[[ Supplied records open ]]

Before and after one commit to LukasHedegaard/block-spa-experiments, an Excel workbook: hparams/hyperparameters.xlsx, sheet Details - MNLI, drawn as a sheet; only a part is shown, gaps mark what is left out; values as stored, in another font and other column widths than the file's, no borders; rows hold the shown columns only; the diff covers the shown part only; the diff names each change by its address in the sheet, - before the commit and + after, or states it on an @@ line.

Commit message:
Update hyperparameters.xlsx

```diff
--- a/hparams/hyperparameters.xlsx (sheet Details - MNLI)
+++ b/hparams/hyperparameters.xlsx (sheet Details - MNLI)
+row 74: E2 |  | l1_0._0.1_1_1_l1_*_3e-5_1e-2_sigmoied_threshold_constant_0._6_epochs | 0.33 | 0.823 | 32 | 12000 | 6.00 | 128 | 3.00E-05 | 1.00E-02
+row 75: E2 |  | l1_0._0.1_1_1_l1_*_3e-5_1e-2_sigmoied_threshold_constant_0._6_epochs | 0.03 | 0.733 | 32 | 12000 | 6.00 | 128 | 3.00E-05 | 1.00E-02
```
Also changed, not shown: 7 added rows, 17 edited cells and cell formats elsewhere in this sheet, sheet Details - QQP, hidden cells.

[[ Supplied records closed ]]

What you should do >> Please tally the lines above that include the word "hparams" and answer with the number by itself.

Exercise response >> 3